Just so we’re clear, there are a lot more women getting married than the ones who look like this woman. But I think the obvious is worth stating here, because, having spent a few months in the bridal bubble myself, I get the idea that we’re all supposed to be cramming ourselves into this very specific mould. In a way, it makes sense. We’re reminded all the time that fashion models and movie stars don’t typically represent the average person, physically. Their entire job is hewing to cultural beauty standards, and even if we can’t help but emulate them, we know in the back of our minds that we will never wake up looking like Naomi Campbell, no matter how much Pilates we do.
But we don’t talk about The Bride as much. She exists within a specific context. While weddings are an incredibly common life event, you as an individual (presumably) don't get married every day. So, if and when you find yourself in the bridal bubble, it’s not immediately obvious that there is more than one way to look, dress, and even behave as a bride. Plus, you’re caught up in a whirlwind of appointments, traditions, expenses, and other people’s expectations. Sometimes it just seems easier to go with the flow, suck in your gut, and wedge yourself into that bridal mold, promising yourself you’ll be able to breathe again once the big day is over.

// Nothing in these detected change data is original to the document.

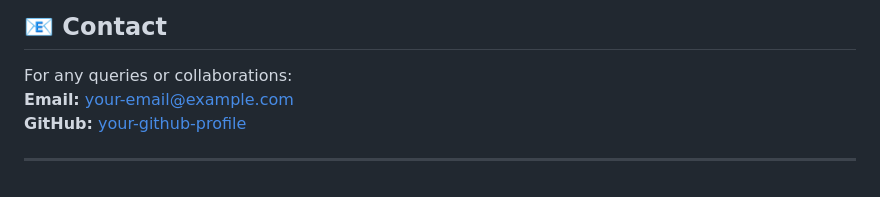
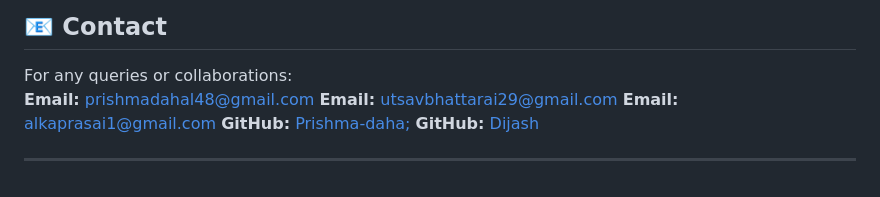
Before and after one commit to Dijash/Nirmaan-Sathi-Summer-Project, a Markdown page: README.md, the part around the change. Rendered like a GitHub page.

```diff
--- a/README.md
+++ b/README.md
@@ -76,7 +76,10 @@ Pull requests are welcome! For major changes, please open an issue first to disc
 
 ## 📧 Contact
 For any queries or collaborations:
-**Email:** your-email@example.com
-**GitHub:** [your-github-profile](https://github.com/your-github-profile)
+**Email:** prishmadahal48@gmail.com
+**Email:** utsavbhattarai29@gmail.com
+**Email:** alkaprasai1@gmail.com
+**GitHub:** [Prishma-daha;](https://github.com/Prishma-Dahal)
+**GitHub:** [Dijash](https://github.com/Dijash)
 
 ---
```
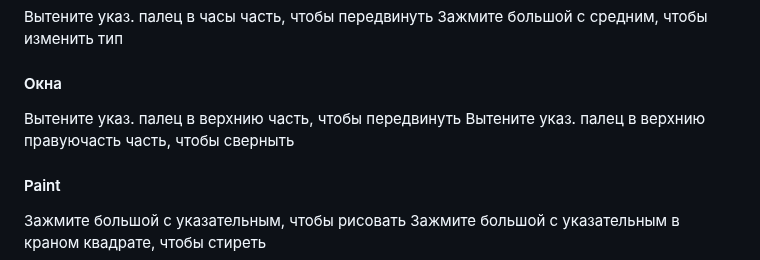
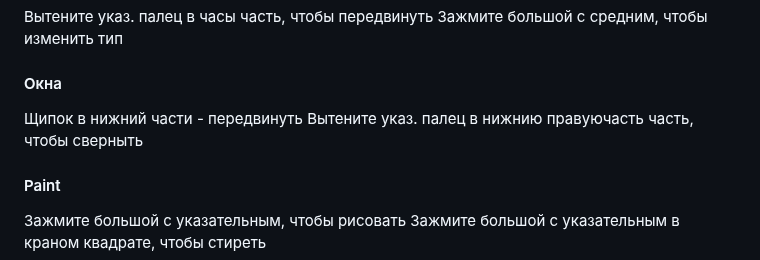
Before and after one commit to vladislav-serdyuk/AR_headset, a Markdown page: README.md, the part around the change. GitHub-like rendering.

```diff
--- a/README.md
+++ b/README.md
@@ -10,8 +10,8 @@
 Зажмите большой с средним, чтобы изменить тип
 
 #### Окна
-Вытените указ. палец в верхнию часть, чтобы передвинуть
-Вытените указ. палец в верхнию правуючасть часть, чтобы сверныть
+Щипок в нижний части - передвинуть
+Вытените указ. палец в нижнию правуючасть часть, чтобы сверныть
 
 #### Paint
 Зажмите большой с указательным, чтобы рисовать
```
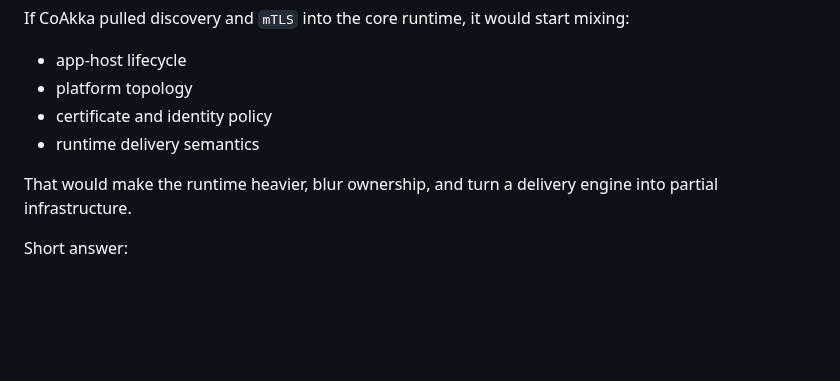
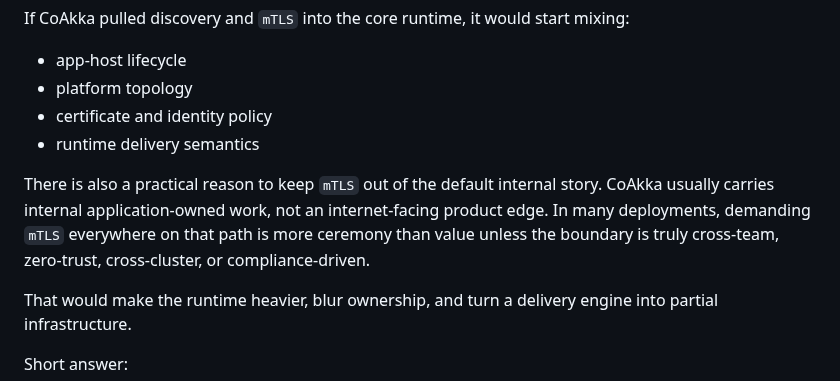
Before and after one commit to phuong-tran/coakka-samples, a Markdown page: docs/qna.md, the part around one of its changes. GitHub-like rendering; blank space fills up the shorter version.

```diff
--- a/docs/qna.md
+++ b/docs/qna.md
@@ -674,6 +693,12 @@ mixing:
 - certificate and identity policy
 - runtime delivery semantics
 
+There is also a practical reason to keep `mTLS` out of the default internal
+story. CoAkka usually carries internal application-owned work, not an
+internet-facing product edge. In many deployments, demanding `mTLS`
+everywhere on that path is more ceremony than value unless the boundary is
+truly cross-team, zero-trust, cross-cluster, or compliance-driven.
+
 That would make the runtime heavier, blur ownership, and turn a delivery
 engine into partial infrastructure.
 
```
Also changed, not shown: other parts of docs/qna.md (+29 -2 lines), README.md (+2 -2 lines).
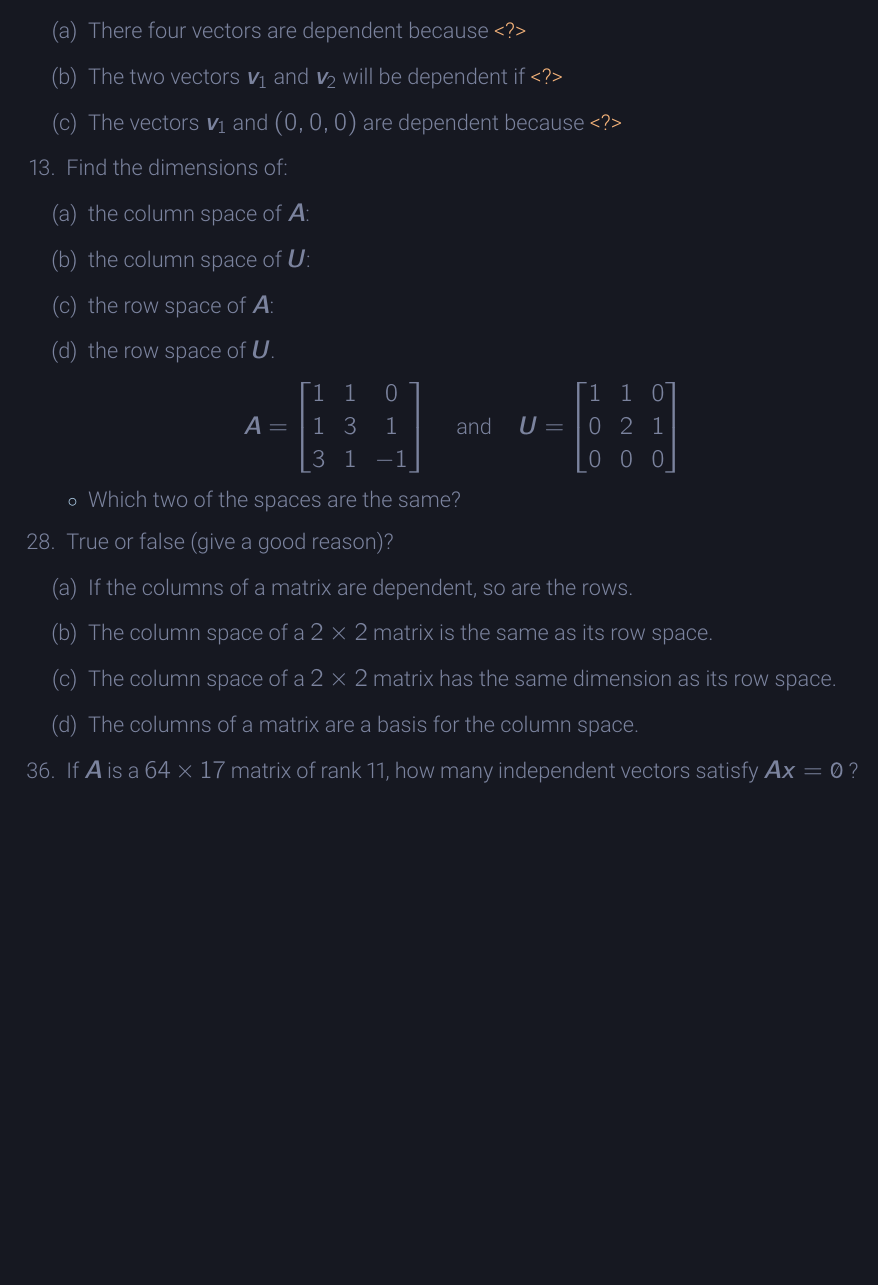
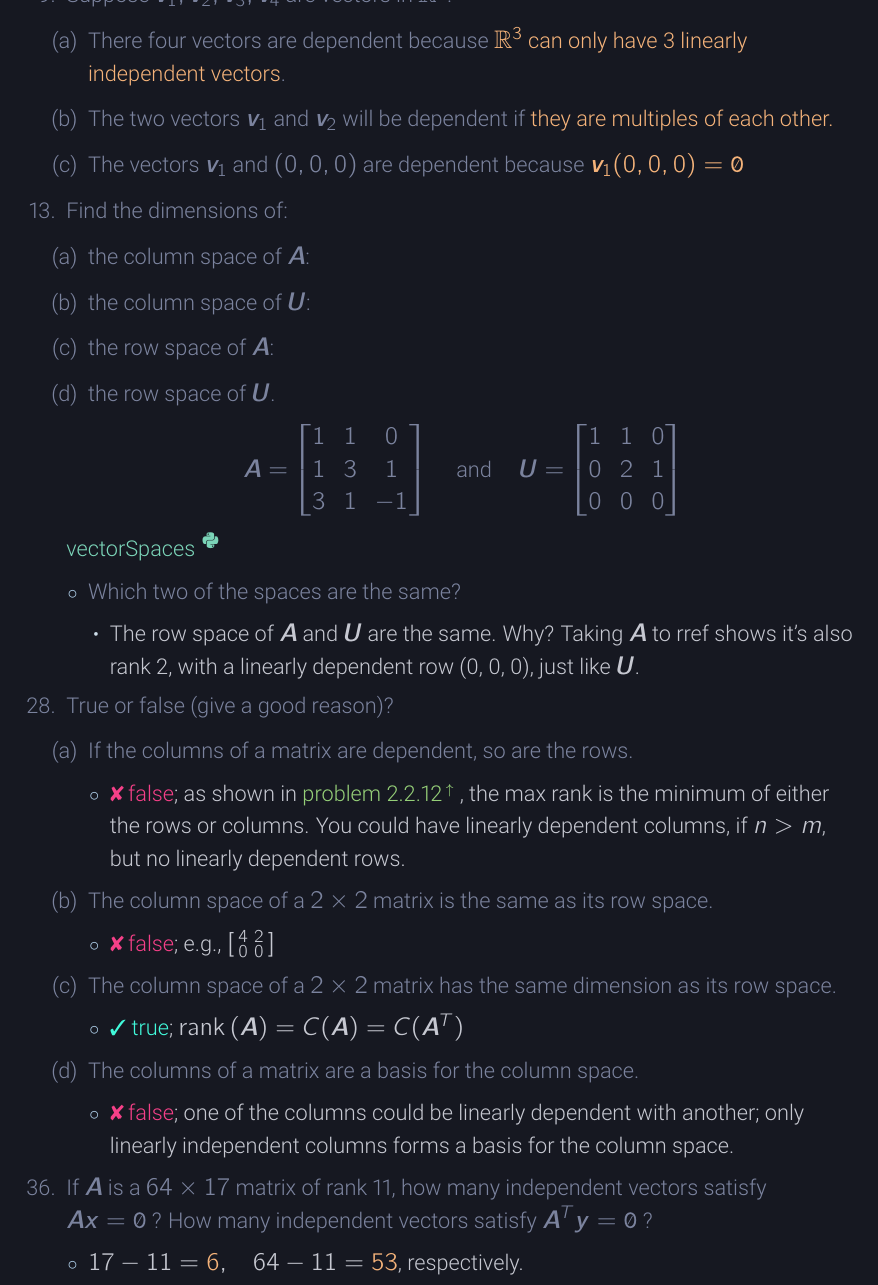
Before and after one commit to nosvagor/notes, a LaTeX document (fire/linear/mth-343/applied-linear.tex, which reads fire/linear/mth-343/vectorSpaces.tex): part of page 21 of 28, cut at the place of the change, the shorter picture padded with empty space. The pictures show the PDF file fire/linear/mth-343/applied-linear.pdf that the author committed with the source.

Commit message:
2.3 done

```diff
--- a/fire/linear/mth-343/vectorSpaces.tex
+++ b/fire/linear/mth-343/vectorSpaces.tex
@@ -170,11 +166,12 @@
     \minor{\item[9.] Suppose \(\bm{v}_1, \bm{v}_2, \bm{v}_3, \bm{v}_4\) are
       vectors in \(\R^3\).
       \begin{enumerate}
-        \item There four vectors are dependent because \aset{<?>}
+        \item There four vectors are dependent because \aset{\(\R^3\) can only
+          have 3 linearly independent vectors}.
         \item The two vectors \(\bm{v}_1\) and \(\bm{v}_2\) will be dependent
-          if \aset{<?>}
+          if \aset{they are multiples of each other.}
         \item The vectors \(\bm{v}_1\) and \((0,0,0)\) are dependent because
-          \aset{<?>}
+          \aset{\(\bm{v}_1(0, 0, 0) = \nil\)}
       \end{enumerate}}
 
     \minor{\item[13.] Find the dimensions of:
@@ -198,21 +195,54 @@
       0 & 0 & 0
     \end{bmatrix}
     \]%%%%%%%%%%
+    \linkpy{vectorSpaces}
     \begin{itemize}
       \item Which two of the spaces are the same?
+        \begin{itemize}\color{foreground}
+          \item The row space of \tbm{A} and \tbm{U} are the same. Why? Taking
+            \tbm{A} to rref shows it's also rank 2, with a linearly dependent
+            row (0, 0, 0), just like \tbm{U}.
+        \end{itemize}
     \end{itemize}}
 
     \minor{\item[28.] True or false (give a good reason)?
     \begin{enumerate}
       \item If the columns of a matrix are dependent, so are the rows.
+        \begin{itemize}\color{foreground}
+          \item \false{false}; as shown in \ulink{s:2.2 Solving Ax = 0 and
+            Ax = b}{problem 2.2.12}, the max rank is the minimum of either the rows
+            or columns. You could have linearly dependent columns, if \(n >
+            m\), but no linearly dependent rows.
+        \end{itemize}
+
       \item The column space of a \(2 \times 2\) matrix is the same as its row space.
+        \begin{itemize}\color{foreground}
+          \item \false{false}; e.g., \(\begin{bsmallmatrix} 4 & 2 \\ 0 & 0 \end{bsmallmatrix}\)
+        \end{itemize}
+
       \item The column space of a \(2 \times 2\) matrix has the same dimension as its row space.
+        \begin{itemize}\color{foreground}
+          \item \true{true}; \(\rank{\bm{A}} = C(\bm{A}) = C(\bm{A}^T)\)
+        \end{itemize}
+
       \item The columns of a matrix are a basis for the column space.
+        \begin{itemize}\color{foreground}
+          \item \false{false}; one of the columns could be linearly dependent
+            with another; only linearly independent columns forms a basis for
+            the column space.
+        \end{itemize}
+
     \end{enumerate}
   }
 
   \minor{\item[36.] If \tbm{A} is a \(64 \times 17\) matrix of rank 11, how
-  many independent vectors satisfy \(\bm{Ax} = \nil\)?}
+    many independent vectors satisfy \(\bm{Ax} = \nil\)? How many independent
+    vectors satisfy \(\bm{A}^T \bm{y} = \nil\)?
+  }
+  \begin{itemize}
+    \item \(17 - 11 = \aset{6}, \quad 64 - 11 = \aset{53}\), respectively.
+  \end{itemize}
+
 
   \end{enumerate}
 \end{itemize}
```
Also changed, not shown: fire/linear/mth-343/applied-linear.pdf, fire/linear/mth-343/vectorSpaces.tex (4 more changed lines), 1 other file.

Call me crazy, but I’d kinda like to breathe on my wedding day. I’d kinda like to, dare I say, feel like myself, at least a little. It’s not easy to sidestep the old compare-and-despair trap when Google and 90% of the internet (not to mention wedding-dress shops) are telling me in no uncertain terms that myself is unacceptable — no, it’s more than that. Myself is simply incompatible, it does not translate to bride-dom.
Scratch the surface, though, and that 10% of sanity emerges. Underneath the heaps of Bridal Barbie images, there is a growing faction of “alternative bridal” resources, guides, and women leading by example. And now that I’ve gotten my own reality check, I’d like to pass it on to you. What bride-to-be (or bridesmaid-to-be, or even guest-to-be, frankly) couldn’t use a healthy dose of no-nonsense in the utterly nonsensical world of weddings?